Grace, J. J. , Kinsella, E. L. , Muldoon, O. T. , & Fortune, D. G. (2015). Post-traumatic growth following acquired brain injury: A systematic review and meta-analysis. Front Psychol, 6, 1162.
Lomay, V. , & Johnstone, B. (2015). Spirituality, Religiousness, and Culture in Neurorehabilitation in Uomoto J.M. (ed) Multicultural Neurorehabilitation Clinical Principals for Rehabilitation Professionals. Springer Publishing Company.

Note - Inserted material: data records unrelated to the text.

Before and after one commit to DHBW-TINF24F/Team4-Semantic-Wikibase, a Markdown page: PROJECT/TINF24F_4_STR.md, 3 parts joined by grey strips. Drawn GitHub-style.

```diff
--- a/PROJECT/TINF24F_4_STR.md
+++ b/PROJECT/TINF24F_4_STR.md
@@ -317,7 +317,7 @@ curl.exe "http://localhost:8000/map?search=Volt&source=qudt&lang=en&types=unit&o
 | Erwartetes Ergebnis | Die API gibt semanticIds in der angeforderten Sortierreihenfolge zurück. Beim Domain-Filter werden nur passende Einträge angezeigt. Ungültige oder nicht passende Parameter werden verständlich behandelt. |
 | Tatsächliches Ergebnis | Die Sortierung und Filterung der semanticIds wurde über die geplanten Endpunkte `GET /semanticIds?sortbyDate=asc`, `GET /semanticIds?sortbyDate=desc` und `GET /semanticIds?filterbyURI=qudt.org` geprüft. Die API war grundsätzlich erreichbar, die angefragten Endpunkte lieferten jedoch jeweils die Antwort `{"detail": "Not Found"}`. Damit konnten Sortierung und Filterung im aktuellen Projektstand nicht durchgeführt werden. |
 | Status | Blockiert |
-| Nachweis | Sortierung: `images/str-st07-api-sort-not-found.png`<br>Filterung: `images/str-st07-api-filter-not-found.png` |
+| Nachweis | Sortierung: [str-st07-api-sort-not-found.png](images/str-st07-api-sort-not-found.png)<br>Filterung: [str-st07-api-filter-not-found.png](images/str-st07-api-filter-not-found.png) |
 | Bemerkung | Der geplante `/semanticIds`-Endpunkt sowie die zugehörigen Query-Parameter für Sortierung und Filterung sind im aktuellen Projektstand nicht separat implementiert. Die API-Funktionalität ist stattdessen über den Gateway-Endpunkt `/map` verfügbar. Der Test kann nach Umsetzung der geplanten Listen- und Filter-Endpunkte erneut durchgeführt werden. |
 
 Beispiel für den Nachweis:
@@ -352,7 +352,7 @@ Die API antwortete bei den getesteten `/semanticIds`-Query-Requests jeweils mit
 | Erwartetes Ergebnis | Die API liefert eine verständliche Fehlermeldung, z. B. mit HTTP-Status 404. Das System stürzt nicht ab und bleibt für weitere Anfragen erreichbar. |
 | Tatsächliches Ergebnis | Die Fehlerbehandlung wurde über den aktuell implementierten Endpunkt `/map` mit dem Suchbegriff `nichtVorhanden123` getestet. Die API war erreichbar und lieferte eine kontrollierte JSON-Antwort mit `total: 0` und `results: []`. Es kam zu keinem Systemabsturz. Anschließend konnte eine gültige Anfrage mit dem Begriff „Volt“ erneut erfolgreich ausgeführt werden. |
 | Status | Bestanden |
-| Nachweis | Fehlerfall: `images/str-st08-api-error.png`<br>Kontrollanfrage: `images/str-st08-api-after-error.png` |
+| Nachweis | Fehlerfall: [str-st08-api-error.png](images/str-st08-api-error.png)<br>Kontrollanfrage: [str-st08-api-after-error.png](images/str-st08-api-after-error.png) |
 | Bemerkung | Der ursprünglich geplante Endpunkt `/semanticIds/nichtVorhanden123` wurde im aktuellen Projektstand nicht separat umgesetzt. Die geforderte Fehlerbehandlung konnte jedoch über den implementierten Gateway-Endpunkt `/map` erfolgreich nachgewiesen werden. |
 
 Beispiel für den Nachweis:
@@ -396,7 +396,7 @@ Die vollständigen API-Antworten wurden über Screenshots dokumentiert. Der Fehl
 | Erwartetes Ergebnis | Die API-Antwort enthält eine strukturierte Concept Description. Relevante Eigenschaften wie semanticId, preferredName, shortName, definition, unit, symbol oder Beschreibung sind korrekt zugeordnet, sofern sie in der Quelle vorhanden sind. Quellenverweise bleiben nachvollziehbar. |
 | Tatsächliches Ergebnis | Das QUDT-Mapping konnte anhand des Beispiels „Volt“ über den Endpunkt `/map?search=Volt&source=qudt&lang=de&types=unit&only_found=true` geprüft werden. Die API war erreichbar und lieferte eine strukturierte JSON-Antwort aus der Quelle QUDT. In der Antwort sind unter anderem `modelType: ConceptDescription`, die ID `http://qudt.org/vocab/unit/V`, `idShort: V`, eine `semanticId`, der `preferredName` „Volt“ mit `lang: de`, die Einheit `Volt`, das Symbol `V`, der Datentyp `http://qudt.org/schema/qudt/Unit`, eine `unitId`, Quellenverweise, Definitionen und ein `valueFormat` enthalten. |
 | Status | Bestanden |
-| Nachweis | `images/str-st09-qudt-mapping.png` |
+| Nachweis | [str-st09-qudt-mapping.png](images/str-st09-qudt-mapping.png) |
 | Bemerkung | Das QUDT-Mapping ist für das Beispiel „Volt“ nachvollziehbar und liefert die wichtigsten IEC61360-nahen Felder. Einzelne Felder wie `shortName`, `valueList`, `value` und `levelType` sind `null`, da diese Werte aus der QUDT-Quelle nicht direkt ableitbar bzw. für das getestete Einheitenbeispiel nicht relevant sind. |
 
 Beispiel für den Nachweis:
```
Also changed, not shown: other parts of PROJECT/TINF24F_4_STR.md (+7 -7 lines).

Jones, K. F. , Dorsett, P. , Simpson, G. , & Briggs, L. (2018). Moving forward on the journey: Spirituality and family resilience after spinal cord injury. Rehabilitation Psychology, 63(4), 521–531.
Jones, K. , Pryor, J. , Care-Unger C. , & Simpson, G. (2018). Spirituality and its relationship with positive adjustment following traumatic brain injury: A scoping review. Brain Injury, 32, 1612–1622.
Karagiorgou, O. , Evans, J. , & Cullen, B. (2018). Post-traumatic growth in adult survivors of brain injury: A qualitative study of participants completing a pilot trial of brief positive psychotherapy. Disability and Rehabilitation, 40(6), 655–659.
Laures-Gore, J. S. , Lambert, P. L. , Kruger, A. C. et al. (2018). Spirituality and post stroke aphasia recovery. J Relig Health, 57, 1876.
McLeod, J. E. , & Clarke, D. M. (2007). A review of psychosocial aspects of motor neurone disease. J Neurol Sci, 258, 4–10.
Redfern, C. , & Coles, A. (2015). Parkinson’s disease, religion and spirituality. Movement Disorders Clinical Practice, 2, 341–346.
Reynolds, D. (2017). Spirituality as a coping mechanism for individuals with Parkinson’s Disease. J Christ Nurs, 34(3), 190–194.
Rogan, C. , Fortune, D. G. , & Prentice, G. (2013). Post-Traumatic Growth, Illness Perceptions and Coping in People with Acquired Brain Injury. Neuropsychological Rehabilitation, 23(5), 639–657.
Simmons, Z. (2013). Rehabilitation of motor neuron disease. Handb Clin Neurol, 110, 483–498.
Tedrus, G. M. , Fonseca, L. C. , & Höehr, G. C. (2014). Spirituality aspects in patients with epilepsy. Seizure, 23(1), 25–28.
Waldron-Perrine, B. , Rapport, L. J. , Hanks, R. A. , Lumley, M. , Meachen, S.-J. , & Hubbarth, P. (2011). Religion and spirituality in rehabilitation outcomes among individuals with traumatic brain injury. Rehabilitation Psychology, 56(2), 107–116.